Well, more a knight in a cop's uniform, as this was not solely her story, for we also follow aspiring community leader Kaz (Nate Parker) who plans to establish himself as a role model then make the move from law enforcement to politics. When he pulls Noni up from nearly falling to her death, she makes him complicit in the lies they tell the press (on Macy's instruction) that she had too much to drink and simply fell, with Officer Kaz in the right place at the right time, but this brings them together, in spite of the pressure his advisors place on him that a politician doesn't need an R & B singer in his life. Of course, he is exactly what she needs and she breaks it off with her boyfriend (rapper Machine Gun Kelly) who then proceeds to almost rape her during a show.

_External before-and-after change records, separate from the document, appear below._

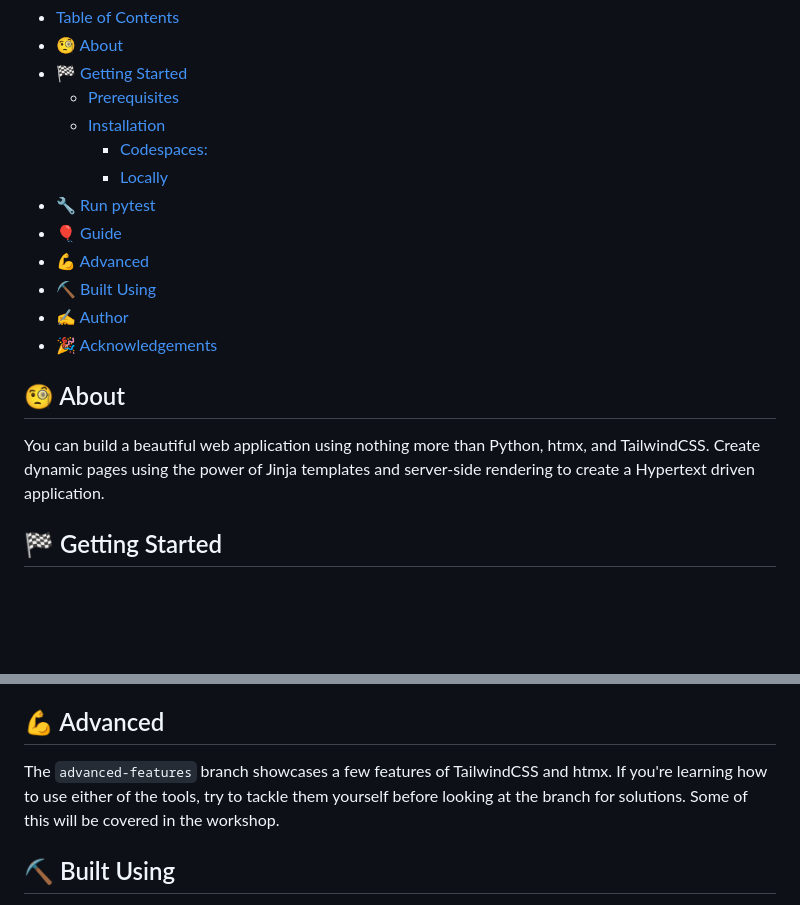
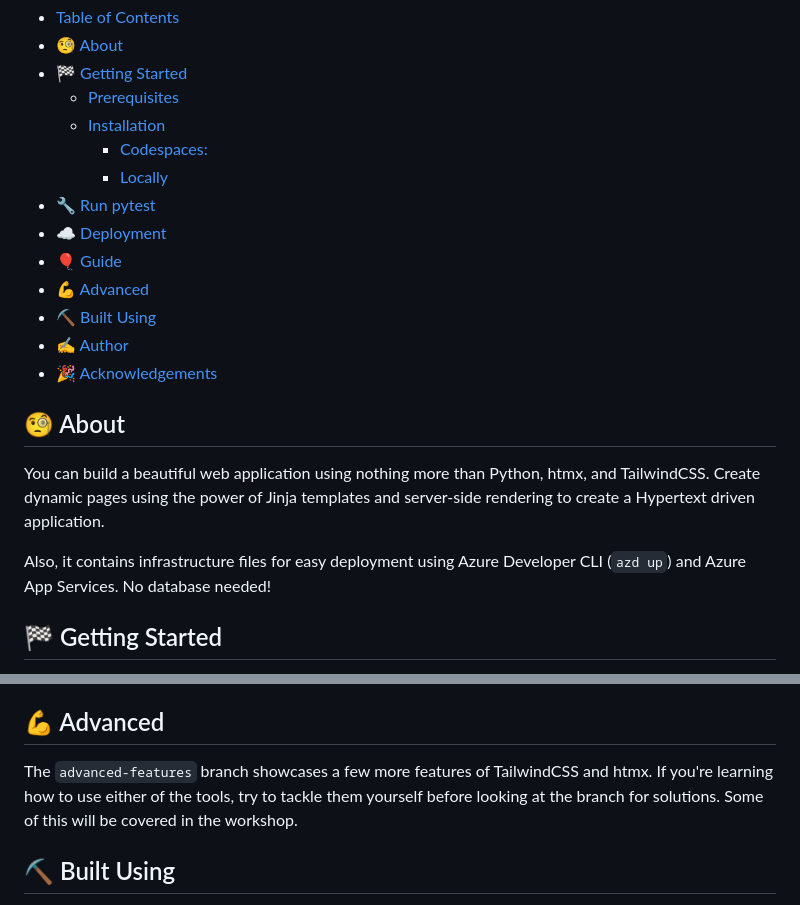
Before and after one commit to tataraba/musicbinder-azd, a Markdown page: README.md, 2 parts joined by grey strips. Drawn GitHub-style; blank space fills up the shorter version.

```diff
--- a/README.md
+++ b/README.md
@@ -20,6 +20,7 @@
     - [Codespaces:](#codespaces)
     - [Locally](#locally)
 - [🔧 Run pytest ](#-run-pytest-)
+- [:cloud: Deployment ](#cloud-deployment-)
 - [🎈 Guide ](#-guide-)
 - [💪 Advanced ](#-advanced-)
 - [⛏️ Built Using ](#️-built-using-)
@@ -30,5 +31,7 @@
 
 You can build a beautiful web application using nothing more than Python, htmx, and TailwindCSS. Create dynamic pages using the power of Jinja templates and server-side rendering to create a Hypertext driven application.
 
+Also, it contains infrastructure files for easy deployment using Azure Developer CLI (`azd up`) and Azure App Services. No database needed!
+
 ## 🏁 Getting Started <a name = "getting_started"></a>
 
@@ -143,7 +174,7 @@ The repo includes [documentation](https://github.com/tataraba/simplesite/blob/ma
 
 ## 💪 Advanced <a name="advanced"></a>
 
-The `advanced-features` branch showcases a few features of TailwindCSS and htmx. If you're learning how to use either of the tools, try to tackle them yourself before looking at the branch for solutions. Some of this will be covered in the workshop.
+The `advanced-features` branch showcases a few more features of TailwindCSS and htmx. If you're learning how to use either of the tools, try to tackle them yourself before looking at the branch for solutions. Some of this will be covered in the workshop.
 
 ## ⛏️ Built Using <a name = "built_using"></a>
 
```
Also changed, not shown: other parts of README.md (+29 -1 lines), data/fastapi-apps-loganalytics.png (added), 1 other file.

Onstage, that is, which sounds ridiculous until you see it and the director rendered it uneasily convincing, leaving us in no doubt Kaz would be incensed enough to wallop the rapper. It's a key scene, for here Noni finally takes hold of her public life where she has been expected to cavort for the cameras in a highly sexualised manner because she didn't have the wherewithal to take control and say "No". Not every filmmaker would have presented that choice so brazenly, but it was a mark of how thought provoking Beyond the Lights could be, even if Prince-Bythewood did come across as tackling her own issues on a very open arena, whether that be with how her gender are portrayed in the media or her own relationship with her mother (Driver could have been a villain, yet we wholly understand the desperation that forces her on). Parker too was perhaps a little too good to be true, but carried the overabundance of heart to hearts with dependable skill, the central love affair unexpectedly moving, though it was Mbatha-Raw corralling all these threads that impressed most. Music by Mark Isham.